**WORK TO BE COMPLETED:** Determine the number of lines in the data below that contain the string "True", and respond with that number alone.

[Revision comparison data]

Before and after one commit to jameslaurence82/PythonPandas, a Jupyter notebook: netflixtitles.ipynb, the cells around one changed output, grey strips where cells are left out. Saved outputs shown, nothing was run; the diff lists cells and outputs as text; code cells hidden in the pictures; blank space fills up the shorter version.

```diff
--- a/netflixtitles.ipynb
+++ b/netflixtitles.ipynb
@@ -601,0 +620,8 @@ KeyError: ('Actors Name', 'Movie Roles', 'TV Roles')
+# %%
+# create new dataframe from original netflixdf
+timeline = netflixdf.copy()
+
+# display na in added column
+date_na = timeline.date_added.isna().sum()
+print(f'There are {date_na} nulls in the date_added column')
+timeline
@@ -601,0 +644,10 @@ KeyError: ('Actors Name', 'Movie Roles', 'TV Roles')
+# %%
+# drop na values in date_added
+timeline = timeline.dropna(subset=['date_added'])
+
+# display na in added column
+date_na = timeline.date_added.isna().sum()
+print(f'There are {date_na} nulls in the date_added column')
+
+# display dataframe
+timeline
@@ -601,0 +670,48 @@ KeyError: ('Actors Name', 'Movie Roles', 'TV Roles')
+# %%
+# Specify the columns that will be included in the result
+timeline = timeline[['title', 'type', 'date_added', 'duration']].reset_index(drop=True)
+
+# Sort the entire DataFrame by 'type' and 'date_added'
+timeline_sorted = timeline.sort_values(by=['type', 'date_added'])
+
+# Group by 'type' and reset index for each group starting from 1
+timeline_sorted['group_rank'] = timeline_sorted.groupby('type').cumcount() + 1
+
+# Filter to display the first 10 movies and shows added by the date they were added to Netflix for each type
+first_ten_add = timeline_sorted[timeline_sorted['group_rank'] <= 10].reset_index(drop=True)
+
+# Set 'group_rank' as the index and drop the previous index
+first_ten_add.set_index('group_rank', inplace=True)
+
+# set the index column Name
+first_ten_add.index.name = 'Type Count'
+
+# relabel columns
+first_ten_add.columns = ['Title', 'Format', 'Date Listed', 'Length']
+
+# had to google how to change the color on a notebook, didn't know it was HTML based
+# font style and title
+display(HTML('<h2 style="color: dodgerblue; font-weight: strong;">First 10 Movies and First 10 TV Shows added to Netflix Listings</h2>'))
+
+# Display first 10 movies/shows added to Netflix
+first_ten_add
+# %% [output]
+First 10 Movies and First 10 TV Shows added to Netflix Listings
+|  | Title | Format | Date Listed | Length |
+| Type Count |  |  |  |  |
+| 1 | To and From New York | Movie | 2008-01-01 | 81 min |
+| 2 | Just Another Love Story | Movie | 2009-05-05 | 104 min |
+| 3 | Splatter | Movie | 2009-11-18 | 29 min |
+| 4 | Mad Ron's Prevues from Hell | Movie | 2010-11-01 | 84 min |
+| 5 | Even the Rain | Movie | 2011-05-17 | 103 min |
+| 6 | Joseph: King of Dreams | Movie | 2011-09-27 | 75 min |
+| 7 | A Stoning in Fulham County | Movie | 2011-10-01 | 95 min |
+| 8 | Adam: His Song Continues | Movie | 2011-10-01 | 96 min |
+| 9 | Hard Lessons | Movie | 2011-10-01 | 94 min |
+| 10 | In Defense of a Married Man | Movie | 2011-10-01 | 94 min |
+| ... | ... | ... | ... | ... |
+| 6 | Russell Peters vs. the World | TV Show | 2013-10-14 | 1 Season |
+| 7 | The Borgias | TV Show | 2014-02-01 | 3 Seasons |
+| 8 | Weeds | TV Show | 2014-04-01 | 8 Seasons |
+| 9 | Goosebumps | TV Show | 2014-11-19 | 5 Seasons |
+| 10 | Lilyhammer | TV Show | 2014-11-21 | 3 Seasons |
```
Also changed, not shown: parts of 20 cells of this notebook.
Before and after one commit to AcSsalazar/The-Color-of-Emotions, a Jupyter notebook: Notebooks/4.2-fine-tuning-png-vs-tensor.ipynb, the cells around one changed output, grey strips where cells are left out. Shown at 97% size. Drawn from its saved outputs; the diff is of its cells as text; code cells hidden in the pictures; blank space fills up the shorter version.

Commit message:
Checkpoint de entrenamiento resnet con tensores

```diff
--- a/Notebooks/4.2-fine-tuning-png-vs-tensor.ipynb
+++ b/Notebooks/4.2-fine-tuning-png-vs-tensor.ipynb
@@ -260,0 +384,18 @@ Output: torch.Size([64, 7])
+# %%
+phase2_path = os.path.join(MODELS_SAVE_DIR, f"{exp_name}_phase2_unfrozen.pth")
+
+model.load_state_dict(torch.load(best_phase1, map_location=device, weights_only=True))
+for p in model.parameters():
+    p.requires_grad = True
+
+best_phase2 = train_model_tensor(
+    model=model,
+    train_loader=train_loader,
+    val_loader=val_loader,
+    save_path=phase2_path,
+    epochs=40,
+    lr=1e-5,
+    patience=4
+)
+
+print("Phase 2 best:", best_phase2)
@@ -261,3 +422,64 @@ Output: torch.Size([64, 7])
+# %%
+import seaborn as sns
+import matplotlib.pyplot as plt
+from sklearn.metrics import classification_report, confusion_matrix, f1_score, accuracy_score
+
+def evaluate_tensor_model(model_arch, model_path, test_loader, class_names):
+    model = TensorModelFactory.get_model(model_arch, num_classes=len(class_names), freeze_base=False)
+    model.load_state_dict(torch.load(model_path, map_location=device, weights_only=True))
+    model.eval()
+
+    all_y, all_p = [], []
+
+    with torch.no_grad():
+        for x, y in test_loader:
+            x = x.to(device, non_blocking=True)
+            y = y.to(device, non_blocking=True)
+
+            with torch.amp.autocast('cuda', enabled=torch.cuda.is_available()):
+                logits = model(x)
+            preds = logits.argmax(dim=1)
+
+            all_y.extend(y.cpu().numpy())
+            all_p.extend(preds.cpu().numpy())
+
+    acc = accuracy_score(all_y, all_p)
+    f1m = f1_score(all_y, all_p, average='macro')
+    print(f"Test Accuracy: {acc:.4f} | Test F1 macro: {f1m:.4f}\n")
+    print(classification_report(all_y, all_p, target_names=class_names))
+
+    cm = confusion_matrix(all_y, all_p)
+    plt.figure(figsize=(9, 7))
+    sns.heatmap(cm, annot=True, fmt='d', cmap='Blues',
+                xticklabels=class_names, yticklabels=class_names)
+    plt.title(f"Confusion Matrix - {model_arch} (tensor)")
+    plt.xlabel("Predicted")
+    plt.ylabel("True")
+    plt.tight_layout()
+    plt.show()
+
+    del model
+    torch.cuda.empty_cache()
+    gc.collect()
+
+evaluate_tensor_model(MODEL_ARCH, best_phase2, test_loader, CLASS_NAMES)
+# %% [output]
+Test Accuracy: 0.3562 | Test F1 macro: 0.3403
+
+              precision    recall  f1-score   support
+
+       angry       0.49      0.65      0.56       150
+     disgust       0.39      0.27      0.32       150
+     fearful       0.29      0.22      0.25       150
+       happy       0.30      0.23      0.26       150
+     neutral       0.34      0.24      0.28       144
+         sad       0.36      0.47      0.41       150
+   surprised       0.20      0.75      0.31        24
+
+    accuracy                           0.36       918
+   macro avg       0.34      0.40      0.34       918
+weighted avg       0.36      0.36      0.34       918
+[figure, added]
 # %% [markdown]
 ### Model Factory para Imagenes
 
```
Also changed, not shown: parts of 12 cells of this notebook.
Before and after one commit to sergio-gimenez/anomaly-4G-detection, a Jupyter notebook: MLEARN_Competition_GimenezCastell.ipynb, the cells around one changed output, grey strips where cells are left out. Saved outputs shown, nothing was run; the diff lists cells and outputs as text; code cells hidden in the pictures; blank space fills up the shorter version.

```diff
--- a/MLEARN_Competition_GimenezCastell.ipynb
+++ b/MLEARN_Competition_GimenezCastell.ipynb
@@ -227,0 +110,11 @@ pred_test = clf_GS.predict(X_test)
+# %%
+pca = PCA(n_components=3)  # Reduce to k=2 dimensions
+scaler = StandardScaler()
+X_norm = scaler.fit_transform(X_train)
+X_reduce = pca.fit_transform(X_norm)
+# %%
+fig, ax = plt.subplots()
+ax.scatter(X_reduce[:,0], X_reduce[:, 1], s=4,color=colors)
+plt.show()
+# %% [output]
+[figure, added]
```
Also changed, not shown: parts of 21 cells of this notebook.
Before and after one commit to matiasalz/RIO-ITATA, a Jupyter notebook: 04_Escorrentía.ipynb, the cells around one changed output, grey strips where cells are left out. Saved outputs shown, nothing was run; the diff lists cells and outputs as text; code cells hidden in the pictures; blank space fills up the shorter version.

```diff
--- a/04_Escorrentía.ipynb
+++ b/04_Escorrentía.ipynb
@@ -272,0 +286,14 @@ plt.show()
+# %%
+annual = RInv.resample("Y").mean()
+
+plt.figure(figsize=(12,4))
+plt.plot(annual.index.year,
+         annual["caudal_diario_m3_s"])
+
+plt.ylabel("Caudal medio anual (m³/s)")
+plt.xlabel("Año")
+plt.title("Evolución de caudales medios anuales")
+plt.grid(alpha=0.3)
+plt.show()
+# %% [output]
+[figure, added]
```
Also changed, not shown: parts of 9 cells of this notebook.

**RESULT BELOW:** 10